A hacker in Hong Kong has won thousands of followers — including tech VIPs — for publishing new features in popular apps ahead of their official announcement.
Jane Manchun Wong, who does so out of “curiosity” and “personal amusement,” has even been called “a better source” on new projects than internal communications teams.
The 25-year-old software engineer began digging into application codes years ago in an attempt to understand updates commonly described as “bug fixes and improvements.” She first taught herself how to code from books and guides on the internet.
“I guess it’s just my curiosity that drives me,” Wong told Business Insider. “To me, this is a puzzle, and I have to solve it.”
Twitter continues working on Conversation Tree
now with the ability to focus a specific tweet, even from a permalink pic.twitter.com/CVadSqbFDP
— Jane Manchun Wong (@wongmjane) November 26, 2019
Wong’s process is fairly straightforward: every time one of her apps gets an update, she locates the new code/s, reverse-engineers it/them and finds new features before their official announcement.
So far, she has dug and publicized unreleased features from Facebook, Instagram, Twitter, Spotify, Pinterest, Uber, Lyft, AirBnB and Slack.
Instagram is working on showing lyrics while recording Reels
à la Karaoke pic.twitter.com/wf336SJNap
— Jane Manchun Wong (@wongmjane) February 11, 2020
Wong’s constant discovery of new features — which come at three a day, according to her estimates — has made her a stable source of news for many users, including employees from the apps’ companies themselves.
“For real. Jane’s Twitter is a better source on projects going on across the company than internal comms,” wrote Colin Higgins, a data scientist at Instagram.
For real. Jane’s twitter is a better source on projects going on across the company than internal comms.
— Colin Higgins (@colinahiggins) October 10, 2019
To date, Wong has amassed 64,300 followers on Twitter, where she primarily posts her updates. Among her VIP followers are Adam Mosseri, head of Facebook’s Instagram, and Andrew “Boz” Bosworth, head of Facebook’s hardware initiatives.
“I was just trying to get in on the good-feeling action. Like Adam, I was sure I was already following you but apparently it is just that everyone else already retweets you so much. I might as well go straight to the source,” Bosworth tweeted Wong back in October.
I was just trying to get in on the good feeing action. Like Adam, I was sure I was already following you but apparently it is just that everyone else already retweets you so much. I might as well go straight to the source.
— Boz (@boztank) October 10, 2019
Just last week, Wong revealed that Instagram has been working to let influencers monetize their content by running short ads on their IGTV videos. A Facebook representative confirmed the news an hour later.

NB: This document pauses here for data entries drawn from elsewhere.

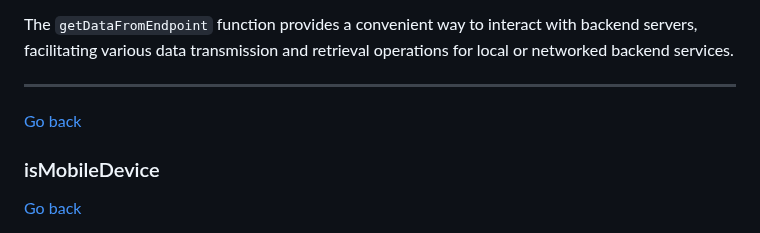
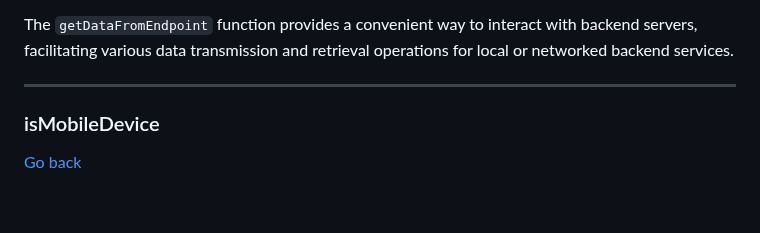
Before and after one commit to TheMaster1127/HTH, a Markdown page: DOCUMENTATION.md, the part around one of its changes. Rendered like a GitHub page; blank space fills up the shorter version.

```diff
--- a/DOCUMENTATION.md
+++ b/DOCUMENTATION.md
@@ -2115,8 +2115,6 @@ MsgBox, We are not connected to a backend
 The `getDataFromEndpoint` function provides a convenient way to interact with backend servers, facilitating various data transmission and retrieval operations for local or networked backend services.
 
 ---
-
-[Go back](#features)
 
 ### isMobileDevice <a id="ismobiledevice"></a>
 
```
Also changed, not shown: other parts of DOCUMENTATION.md (+2 -2 lines).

We continue to explore ways to help creators monetize with IGTV. We don’t have more details to share now, but we will as they develop further. https://t.co/gadf9TJaBE
— Alexandru Voica (@alexvoica) February 7, 2020
Wong also stumbled upon a major change on Instagram back in April: hiding counts of likes from users to help them shift focus on content. Mosseri confirmed her discovery 12 days later at Facebook’s F8 conference.
Instagram is testing hiding like count from audiences,
as stated in the app: “We want your followers to focus on what you share, not how many likes your posts get” pic.twitter.com/MN7woHowVN
— Jane Manchun Wong (@wongmjane) April 18, 2019
So far, the companies don’t mind Wong’s hobby. In some cases, she reports privacy and security issues through their bug bounty programs — initiatives that reward people for reporting exactly such matters.
Facebook, which started its bug bounty program in 2011, has rewarded more than $7.5 million to researchers in over 100 countries. “My main goal [when finding bugs] is to help prevent actual data breaches from happening,” Wong, who has been rewarded at least four times, told CNN last year.
Wong has reportedly been tapped by news outlets to work for them, but she reiterates that everything she does is purely out of personal amusement. However, she hopes that her discoveries would showcase her skills as a software engineer.
“Before a feature is launched, they might be able to see how a feature is perceived in the comments,” Wong told CNBC of how her work benefits companies. “Right now, I keep digging from the surface, but I just want to experience how it feels to actually work with them.”